One of the reasons time is so important is that when you feel pressed for it, stress results, and that isn’t good. Did you know that five minutes of negative thinking takes the body 24 hours to recover from? Since most of us don’t have that extra 24 hours, we must surround ourselves with as much positive energy as we can, along with having good coping mechanisms. Here are a dozen tips that will make life better, more calming, and let you enjoy yourself more.

1. Keep a time log every day for two weeks. Find out who and what are taking your energy and spirit. The same people continue to bother you over and over. It is up to you to decide what you want to do about them

2. Plan your day the night before. Although it seems impossible because of the many crises that occur, at least you will have a general idea of what you need to do first thing, the order of your day, and how much extra time you may have in that day.

3. Learn to prioritize. Label things A, B or C. A’s are urgent and important and must be done immediately. B’s may be urgent but not important or important but not urgent. They may be able to be put off for two hours or 24 hours. C’s are not important at all, however, other people’s A’s get forced on you, even though you may consider them a C. Therefore, stick to your guns and focus on your A’s. This way you will always be working on the most important and urgent things.

4. Rank your A’s. You probably have a lot of A’s. You must rank them A1, A2, A3 etc. No matter what, always do A1 first. The temptation is to cross off a lot of little easy things that don’t matter. Don’t get sidetracked.

5. Write everything down.
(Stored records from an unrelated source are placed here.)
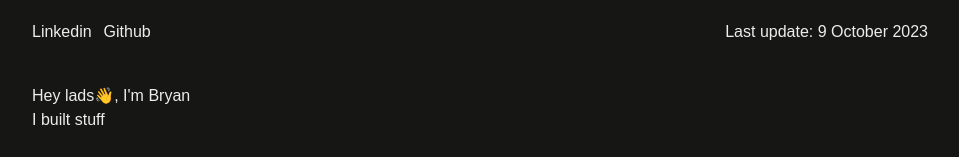
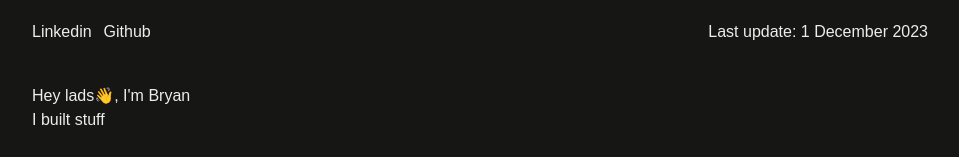
Before and after one commit to Shoko118/portfolio, a Next.js app: page / in a window 1280 px wide. Shown: the top 157 px of the page, without its empty margins (160-1119 px from the left). Built offline with nearby package versions, Linux system fonts and the light colour scheme; a web font is replaced by a local one; what tailwindcss-animated would draw is missing.

Commit message:
:white_check_mark: Update last time edit data

```diff
--- a/components/Header.tsx
+++ b/components/Header.tsx
@@ -1,6 +1,6 @@
 'use client';
 
-const updateTime: string = '9 October 2023';
+const updateTime: string = '1 December 2023';
 
 type Link = 'linkedin' | 'github';
 
```
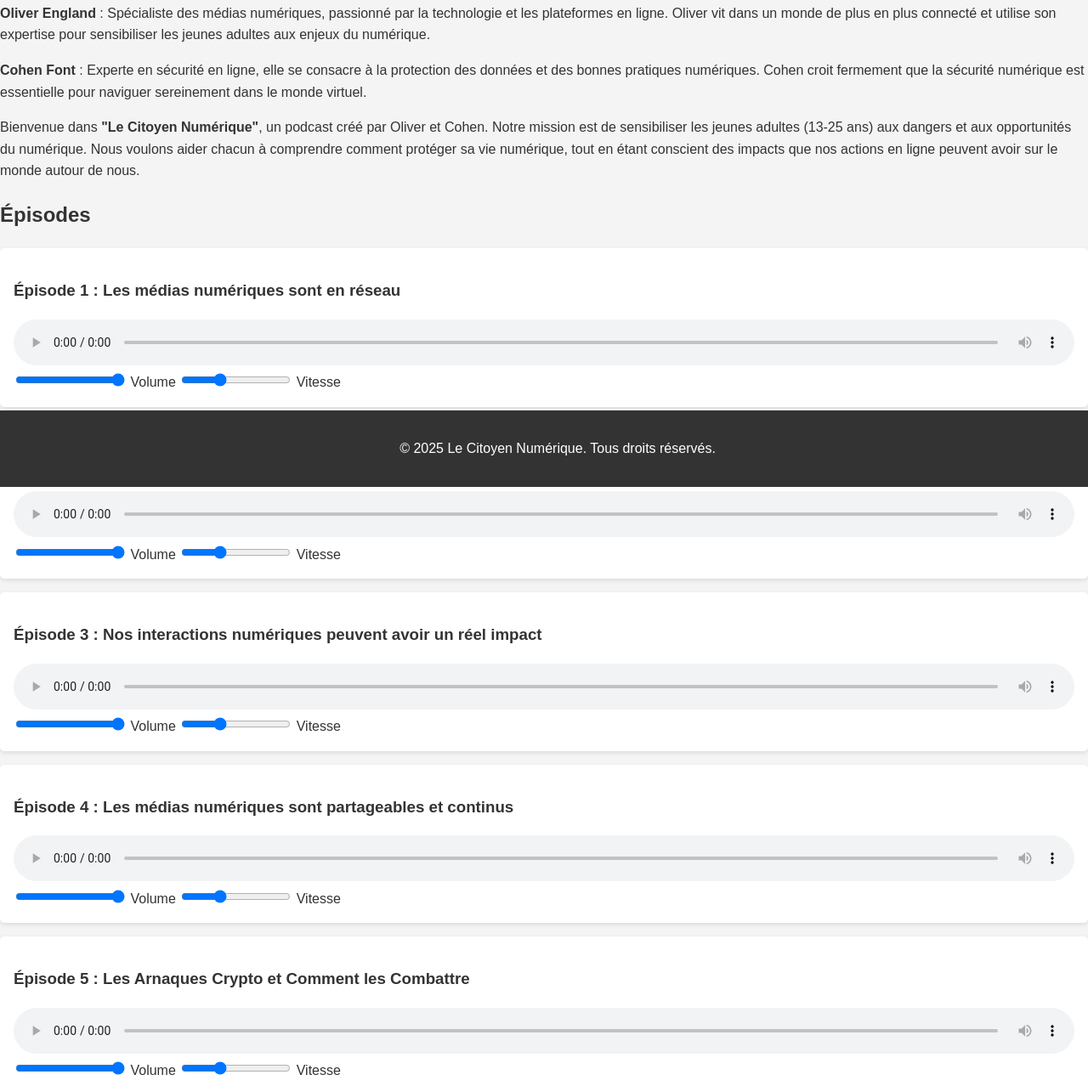
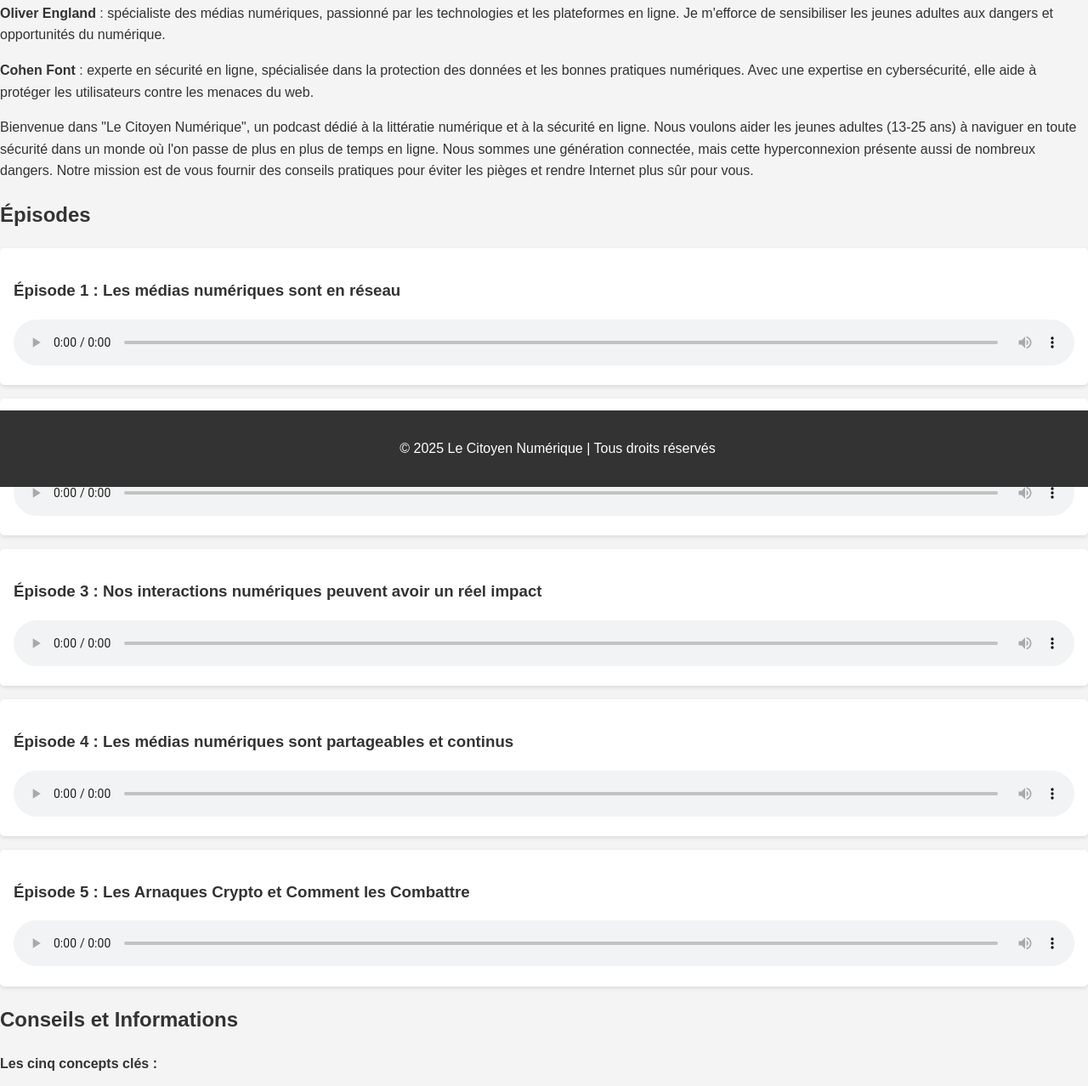
Before and after one commit to o2trappy/Le-Citoyen-Numerique, a website: page public/index.html in a window 1280 px wide. Shown: the part 227-1505 px from the top of the page at 85% size. Drawn offline with Linux system fonts and the light colour scheme.

Commit message:
Update index.html

```diff
--- a/public/index.html
+++ b/public/index.html
@@ -20,88 +20,48 @@
         <!-- About Section -->
         <section id="about" class="section">
             <h2>À propos de nous</h2>
-            <p><strong>Oliver England</strong> : Spécialiste des médias numériques, passionné par la technologie et les plateformes en ligne. Oliver vit dans un monde de plus en plus connecté et utilise son expertise pour sensibiliser les jeunes adultes aux enjeux du numérique.</p>
-            <p><strong>Cohen Font</strong> : Experte en sécurité en ligne, elle se consacre à la protection des données et des bonnes pratiques numériques. Cohen croit fermement que la sécurité numérique est essentielle pour naviguer sereinement dans le monde virtuel.</p>
-            <p>Bienvenue dans <strong>"Le Citoyen Numérique"</strong>, un podcast créé par Oliver et Cohen. Notre mission est de sensibiliser les jeunes adultes (13-25 ans) aux dangers et aux opportunités du numérique. Nous voulons aider chacun à comprendre comment protéger sa vie numérique, tout en étant conscient des impacts que nos actions en ligne peuvent avoir sur le monde autour de nous.</p>
+            <p><strong>Oliver England</strong> : spécialiste des médias numériques, passionné par les technologies et les plateformes en ligne. Je m'efforce de sensibiliser les jeunes adultes aux dangers et opportunités du numérique.</p>
+            <p><strong>Cohen Font</strong> : experte en sécurité en ligne, spécialisée dans la protection des données et les bonnes pratiques numériques. Avec une expertise en cybersécurité, elle aide à protéger les utilisateurs contre les menaces du web.</p>
+            <p>Bienvenue dans "Le Citoyen Numérique", un podcast dédié à la littératie numérique et à la sécurité en ligne. Nous voulons aider les jeunes adultes (13-25 ans) à naviguer en toute sécurité dans un monde où l'on passe de plus en plus de temps en ligne. Nous sommes une génération connectée, mais cette hyperconnexion présente aussi de nombreux dangers. Notre mission est de vous fournir des conseils pratiques pour éviter les pièges et rendre Internet plus sûr pour vous.</p>
         </section>
 
         <!-- Episodes Section -->
         <section id="listen" class="section">
             <h2>Épisodes</h2>
-
-            <!-- Episode 1 -->
             <div class="episode">
                 <h3>Épisode 1 : Les médias numériques sont en réseau</h3>
                 <audio controls>
                     <source src="episode1.mp3" type="audio/mp3">
                     Votre navigateur ne supporte pas l'élément audio.
                 </audio>
-                <div class="controls">
-                    <input type="range" id="volume1" min="0" max="1" step="0.1" value="1">
-                    <label for="volume1">Volume</label>
-                    <input type="range" id="speed1" min="0.5" max="2" step="0.1" value="1">
-                    <label for="speed1">Vitesse</label>
-                </div>
             </div>
-
-            <!-- Episode 2 -->
             <div class="episode">
                 <h3>Épisode 2 : Les médias numériques ont des auditoires imprévus</h3>
                 <audio controls>
                     <source src="episode2.mp3" type="audio/mp3">
                     Votre navigateur ne supporte pas l'élément audio.
                 </audio>
-                <div class="controls">
-                    <input type="range" id="volume2" min="0" max="1" step="0.1" value="1">
-                    <label for="volume2">Volume</label>
-                    <input type="range" id="speed2" min="0.5" max="2" step="0.1" value="1">
-                    <label for="speed2">Vitesse</label>
-                </div>
             </div>
-
-            <!-- Episode 3 -->
             <div class="episode">
                 <h3>Épisode 3 : Nos interactions numériques peuvent avoir un réel impact</h3>
                 <audio controls>
                     <source src="episode3.mp3" type="audio/mp3">
                     Votre navigateur ne supporte pas l'élément audio.
                 </audio>
-                <div class="controls">
-                    <input type="range" id="volume3" min="0" max="1" step="0.1" value="1">
-                    <label for="volume3">Volume</label>
-                    <input type="range" id="speed3" min="0.5" max="2" step="0.1" value="1">
-                    <label for="speed3">Vitesse</label>
-                </div>
             </div>
-
-            <!-- Episode 4 -->
             <div class="episode">
                 <h3>Épisode 4 : Les médias numériques sont partageables et continus</h3>
                 <audio controls>
                     <source src="episode4.mp3" type="audio/mp3">
                     Votre navigateur ne supporte pas l'élément audio.
                 </audio>
-                <div class="controls">
-                    <input type="range" id="volume4" min="0" max="1" step="0.1" value="1">
-                    <label for="volume4">Volume</label>
-                    <input type="range" id="speed4" min="0.5" max="2" step="0.1" value="1">
-                    <label for="speed4">Vitesse</label>
-                </div>
             </div>
-
-            <!-- Episode 5 -->
             <div class="episode">
                 <h3>Épisode 5 : Les Arnaques Crypto et Comment les Combattre</h3>
                 <audio controls>
                     <source src="episode5.mp3" type="audio/mp3">
                     Votre navigateur ne supporte pas l'élément audio.
                 </audio>
-                <div class="controls">
-                    <input type="range" id="volume5" min="0" max="1" step="0.1" value="1">
-                    <label for="volume5">Volume</label>
-                    <input type="range" id="speed5" min="0.5" max="2" step="0.1" value="1">
-                    <label for="speed5">Vitesse</label>
-                </div>
             </div>
         </section>
 
@@ -128,32 +88,9 @@
     </div>
 
     <footer>
-        <p>&copy; 2025 Le Citoyen Numérique. Tous droits réservés.</p>
+        <p>&copy; 2025 Le Citoyen Numérique | Tous droits réservés</p>
     </footer>
 
-    <script>
-        // Volume and Speed control
-        const controls = [
-            {volume: "volume1", speed: "speed1", audioId: 1},
-            {volume: "volume2", speed: "speed2", audioId: 2},
-            {volume: "volume3", speed: "speed3", audioId: 3},
-            {volume: "volume4", speed: "speed4", audioId: 4},
-            {volume: "volume5", speed: "speed5", audioId: 5}
-        ];
-
-        controls.forEach(control => {
-            const audio = document.querySelector(`audio:nth-of-type(${control.audioId})`);
-            const volumeControl = document.getElementById(control.volume);
-            const speedControl = document.getElementById(control.speed);
-
-            volumeControl.addEventListener('input', () => {
-                audio.volume = volumeControl.value;
-            });
-
-            speedControl.addEventListener('input', () => {
-                audio.playbackRate = speedControl.value;
-            });
-        });
-    </script>
+    <script src="script.js"></script>
 </body>
 </html>
```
Our mind only remembers 40 percent of what we want it to—on time. If you know you have it properly placed and written, your mind becomes freer to handle all your other tasks and you don’t have to keep shifting gears to see where you put it.

6. Have everything in its place. When a piece of paper comes into your life, make a decision on it. There are only three things you can do with it—trash it, route it to someone else, or file it. Never put a piece of paper down without putting it in a file because nothing grows faster without food or water than paper. There are also only three files on your desk at the end of the day and those are the ones you see when you first come into your office. One is a reading file, another is a correspondence/memo file, and the third is a project file. All other files are in a cabinet to be pulled when needed.

7. Keep an interruption log for two weeks so you know when they are the heaviest. This includes people, phone calls, email etc. Again, you will find the same people keep interrupting you, while others seem to solve their own problems. Figure out what you need to do to educate “the interrupters” so they can make wise decisions.

8. Meetings shouldn’t be held when there isn’t a purpose. All meetings must start and end on time—have an agenda and stick to it. Only the people concerned with that agenda should be present. A short daily meeting with your staff is always advisable.

9. Discover your prime hours so that you can schedule yourself accordingly. Do your best work at your worst times and your worst work at your best times. Are you a morning person, can’t get going until your first cup of coffee, or do you jump out of bed with vim and vigor? Figure it out and work out your tasks from there.

10. Set deadlines for everything. If people don’t know when something is due, they won’t have it, and if they do know, there should be no excuses.

11. Put all messages on a single piece of paper. It is far easier to return calls from a single sheet rather than 20 pink slips.

12. Use a “to-do” list to keep yourself on track and on target. At the end of the day, transfer what is left (should only be B’s and C’s) and see if they are still important or can be crossed off as well.